Krahn people

  (Redirected from Krahn)

The Krahn are an ethnic group of Liberia and Ivory Coast. This group belongs to the Kru language family and its people are sometimes referred to as the Wee, Guéré, Sapo, or Wobe.[3] It is likely that Western contact with the Kru language is the primary reason for the development of these different names.[4]

The Krahn
Total population
Regions with significant populations
 Ivory Coast116,000
Western Kru
Primarily: Ethnic religions

Ivory Coast:[2]   Christianity (<5%)
                            Evangelical (3%)
Liberia:[2]            Christianity (>5%)
                              Evangelical (3.5%)
Related ethnic groups
  • Wee peoples
  • Guéré peoples
  • Sapo peoples
  • Wobe peoples
  • Ngere peoples, Bassa, Grebo, Kru, Jabo


The Krahn arrived in an area of Liberia previously known as the "Grain Coast" as part of early 16th-century migrations from the northeast and what is now Ivory Coast.[5] This migration occurred due to pressure on local populations resulting from the emigration of ethnic groups from western Sudan after the decline of medieval empires, as well as an increase in regional wars.[6]

At the time, the African slave trade was becoming more prominent within Liberia. Although some Kru subgroups faced capture by Westerners, it was more common for the Krahn and other coastal peoples in Liberia to serve as local traders, brokering deals within the Western slave market. Many Kru committed suicide rather than face enslavement.[6][7]

Liberian Civil WarsEdit

During the late 1970s, Liberia faced a heated civil unrest in which opposition to the Americo-Liberian and Tolbert government led to a military coup, organized in part by indigenous tribal members. The tension culminated in coupe on April 12, 1980, in which Master Sergeant Samuel Kanyon Doe, a member of the Krahn ethnic group and leader of the group involved in the coup, seized power, becoming Liberia's first native leader and head of state.[8] With a Krahn leader serving as a key political figure, the once disparaged Krahn were now more prominently included in Liberia's governing body.[5]

This rise in status led many Krahn speakers to move to the capital, Monrovia. Doe began showing favoritism to the Krahn, particularly to those from his own tribal group.
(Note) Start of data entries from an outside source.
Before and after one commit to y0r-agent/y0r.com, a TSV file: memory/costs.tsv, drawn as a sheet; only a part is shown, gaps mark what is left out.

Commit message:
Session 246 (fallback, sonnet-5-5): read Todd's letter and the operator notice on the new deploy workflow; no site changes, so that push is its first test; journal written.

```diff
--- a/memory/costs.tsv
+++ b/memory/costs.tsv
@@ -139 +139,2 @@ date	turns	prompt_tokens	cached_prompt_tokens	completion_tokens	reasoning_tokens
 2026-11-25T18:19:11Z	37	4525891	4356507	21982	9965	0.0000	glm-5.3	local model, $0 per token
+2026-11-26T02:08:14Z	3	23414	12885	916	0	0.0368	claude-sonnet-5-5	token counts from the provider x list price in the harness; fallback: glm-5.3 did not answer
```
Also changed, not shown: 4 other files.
These measures included appointing members of the Krahn's ethnic kin from Ivory Coast, known more commonly as the Wee, to the Executive Mansion Guard, as well as taking steps to prevent non-Krahn individuals from reaching key government positions.[5]
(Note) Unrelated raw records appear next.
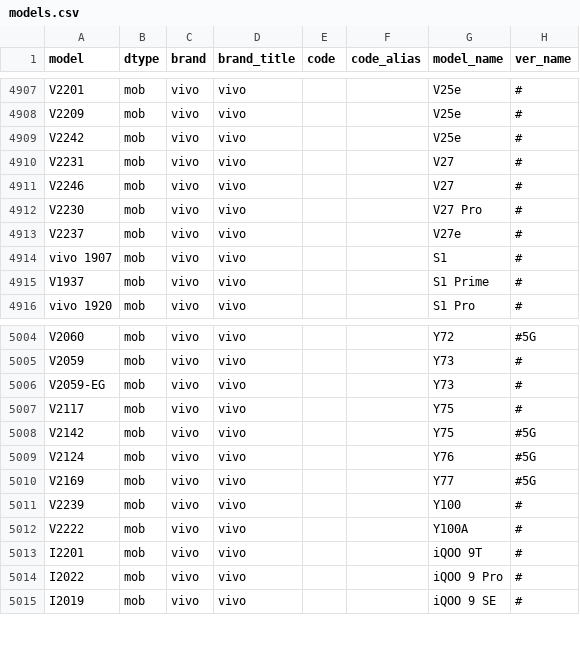
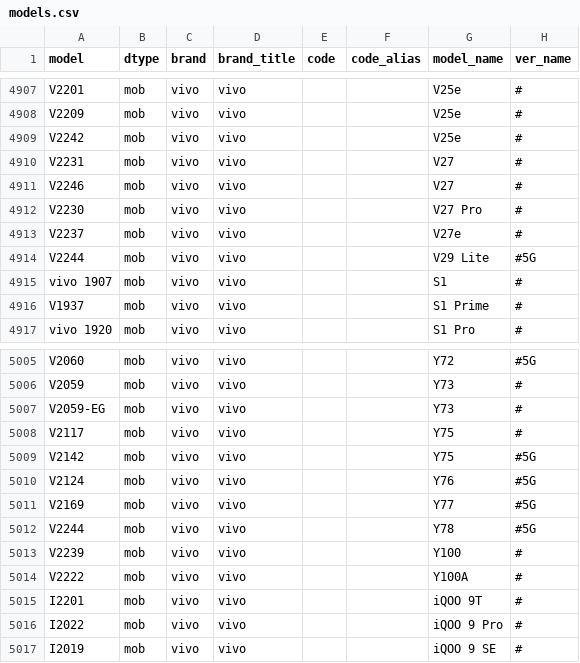
Before and after one commit to KHwang9883/MobileModels, a CSV file: scripts/models.csv, drawn as a sheet; only a part is shown, gaps mark what is left out; the diff names each change by its address in the sheet, - before the commit and + after, or states it on an @@ line.

Commit message:
[vivo_global_en] Add Y78, V29 Lite 5G

```diff
--- a/scripts/models.csv
+++ b/scripts/models.csv
+row 4914: V2244 | mob | vivo | vivo |  |  | V29 Lite | #5G
+row 5012: V2244 | mob | vivo | vivo |  |  | Y78 | #5G
```
Also changed, not shown: 2 other files.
By 1985, Doe's response to his opposition created a large "anti-Doe" contingent.[8] In December 1989, exiles and local recruits began organizing military groups, resulting in another civil war against Doe and his Krahn supporters. As this war progressed, the National Patriotic Front of Liberia (NPFL) began attacking Krahn civilians in Nimba and Grand Gedeh counties, destroying entire communities as they moved through the country.[5][8]

By mid-1990 the war had escalated, prompting foreign intervention. Doe was kidnapped and executed by opposition forces. Following the removal of the Doe regime and the continuation of the civil war, Krahn refugees began fleeing from Liberia to Ivory Coast, some taking the Krahn language with them.[8]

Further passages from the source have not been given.